Today I’m excited to spotlight a brand new historical murder mystery novel and the first in The Perfect Poison Murders series – The Strangled Servant!
1806 Hertfordshire – The worst held secret in town is that shy Poppy Morton has been in love with Tom since they were children. Unfortunately, Tom has long been in love with Mary, Poppy’s vivacious best friend.
When Tom proposes marriage to Mary, it breaks Poppy’s heart, But when Mary demands Poppy break his heart in return by refusing his offer for her, Poppy refuses. She won’t destroy Tom’s hopes and ruin their friendship, even if it means losing her own heart in the process.
But Mary won’t take no for an answer, and when the best friends have the fight to end all fights, Poppy ends it by shoving Mary through a glass door.
Shocked, heartbroken, and humiliated, Poppy flees. But the next day a handsome constable, Henry Dyngley, shows up at her door. A carriage has overturned on the road and a young woman’s body has been found. Poppy is the only suspect.
Will Poppy be able to prove her innocence? Or will she lose her heart again as she and Dyngley search for a killer?
about the author:
E. L. Johnson writes historical mysteries. A Boston native, she gave up clam chowder and lobster rolls for tea and scones when she moved across the pond to London, where she studied medieval magic at UCL and medieval remedies at Birkbeck College. Now based in Hertfordshire, she is a member of the Hertford Writers’ Circle and the founder of the London Seasonal Book Club.
When not writing, Erin spends her days working as a press officer for a royal charity and her evenings as the lead singer of the gothic progressive metal band, Orpheum. She is also an avid Jane Austen fan and has a growing collection of period drama films.
Interview with author E.L. Johnson:
Q: Hello! Your new novel, The Strangled Servant, is set in England in the early 19th century – is this a particular time period that interests you or did it just work very well for this series?
A: I love this era as it’s right during the same time as Jane Austen was alive and writing.
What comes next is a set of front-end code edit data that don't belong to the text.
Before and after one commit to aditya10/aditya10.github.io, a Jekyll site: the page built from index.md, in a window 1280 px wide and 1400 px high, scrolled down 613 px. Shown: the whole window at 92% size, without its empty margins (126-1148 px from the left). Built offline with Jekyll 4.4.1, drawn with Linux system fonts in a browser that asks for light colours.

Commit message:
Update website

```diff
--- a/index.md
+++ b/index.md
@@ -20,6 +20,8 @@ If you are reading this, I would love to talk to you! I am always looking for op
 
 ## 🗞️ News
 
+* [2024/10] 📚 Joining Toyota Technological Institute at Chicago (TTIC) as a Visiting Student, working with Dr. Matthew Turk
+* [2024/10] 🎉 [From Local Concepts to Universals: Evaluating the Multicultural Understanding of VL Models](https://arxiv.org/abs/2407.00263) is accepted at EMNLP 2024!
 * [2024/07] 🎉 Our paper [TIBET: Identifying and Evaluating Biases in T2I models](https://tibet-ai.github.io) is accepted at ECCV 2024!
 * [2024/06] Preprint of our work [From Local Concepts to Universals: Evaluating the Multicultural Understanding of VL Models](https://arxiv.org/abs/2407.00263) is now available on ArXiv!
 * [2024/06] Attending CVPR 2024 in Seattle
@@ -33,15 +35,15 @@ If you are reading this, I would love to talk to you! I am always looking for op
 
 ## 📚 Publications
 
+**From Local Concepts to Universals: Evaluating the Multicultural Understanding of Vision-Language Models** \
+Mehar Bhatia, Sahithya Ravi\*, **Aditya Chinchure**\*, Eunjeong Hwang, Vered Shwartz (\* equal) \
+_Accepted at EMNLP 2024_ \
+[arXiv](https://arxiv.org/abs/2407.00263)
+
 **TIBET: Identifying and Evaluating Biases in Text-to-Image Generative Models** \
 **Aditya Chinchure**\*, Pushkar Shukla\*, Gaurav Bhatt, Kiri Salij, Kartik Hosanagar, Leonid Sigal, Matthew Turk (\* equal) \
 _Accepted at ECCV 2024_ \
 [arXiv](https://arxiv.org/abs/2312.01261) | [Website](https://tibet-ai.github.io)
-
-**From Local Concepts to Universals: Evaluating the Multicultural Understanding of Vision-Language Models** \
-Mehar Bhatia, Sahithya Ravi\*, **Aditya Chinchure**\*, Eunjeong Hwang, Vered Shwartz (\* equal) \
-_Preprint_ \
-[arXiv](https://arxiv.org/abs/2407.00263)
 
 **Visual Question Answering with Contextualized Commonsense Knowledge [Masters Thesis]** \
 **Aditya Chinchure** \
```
It’s a crossover period between the Georgian era and the Regency, and it’s a great time to be alive, in some ways. At this time Great Britain has entered the Napoleonic Wars, so the Battle of Trafalgar had happened, and at the time women could not easily own property. Women depended so much on men for their financial security and happiness, which offers historical fiction writers a great setting in which to explore social interactions and plots. There were certain social rules at the time that were respected, and it’s looking at a snippet of time within that world that my story is set.
Q: Where do you get your inspiration to write historical fiction?
A: I start thinking about ‘what if’ scenarios, and then a character starts to form, and then a plot. So for this book, I was thinking, what if you had two girls, frenemies, who had the fight of all fights in public, and the sweet shy girl loses her composure and does something really terrible? What if her best friend turns up dead the next morning, and because of what the entire town witnessed, the shy girl is the only suspect? That’s the scenario for book one. Take an ordinary situation, and think about the implications of it happening in another era. At the same time, when writing historical fiction, you have be aware that there should be something about the time period and setting that is unique to your characters and the plot, otherwise the story could be set in the year 3000, or in the stone age.
Q: What genre of books do you tend to read and enjoy the most?
A: I read what I write, mysteries. I love a good historical mystery, especially the 1930s golden age of detective fiction in the UK like Agatha Christie, or Rex Stout’s Nero Wolfe mysteries (set in 1930s New York City). At the same time I adore M.C. Beaton’s Agatha Raisin series, because they’re cozy mysteries, where you might have a character who rubs people the wrong way (but has a heart of gold) and solves crime as an amateur sleuth in a small town. I think that’s what I like most, is that you get to read and write about characters who aren’t kings and queens, they’re your neighbours putting arsenic in the tea, or hiding a body in the back garden with the petunias. The dastardly events can happen right under your nose, and that’s what I like to read and write about.
Q: What has been the most enjoyable and also the hardest parts of writing and publishing a book?
A: The most enjoyable about writing for me is creating villains that readers love to hate, and then making them the murder victims. At the same time, creating characters that start out small and shy and then see them grow over time into someone really strong, independent and admirable is really enjoyable. But I’m very character driven in my stories, and their internal struggles are just as important as the major plot ones.
With publishing, I’d say one of the hardest parts is knowing when to listen and pay attention to reviews, particularly the negative ones. I’ve seen readers rant about my characters, particularly the dislikeable ones, and I view that as a success. You don’t have to create characters that are inherently likeable, as no one is. But creating characters that are memorable, that I do care about.
With reviews, you rejoice with every positive one and the negative ones can make you question yourself as an author: did I write a bad book? Am I just bad at writing? But at the end of the day, you can’t and won’t please everyone, so you’ve just got to write that story, however it comes out, and hope for the best. And then write the next one and make it even better.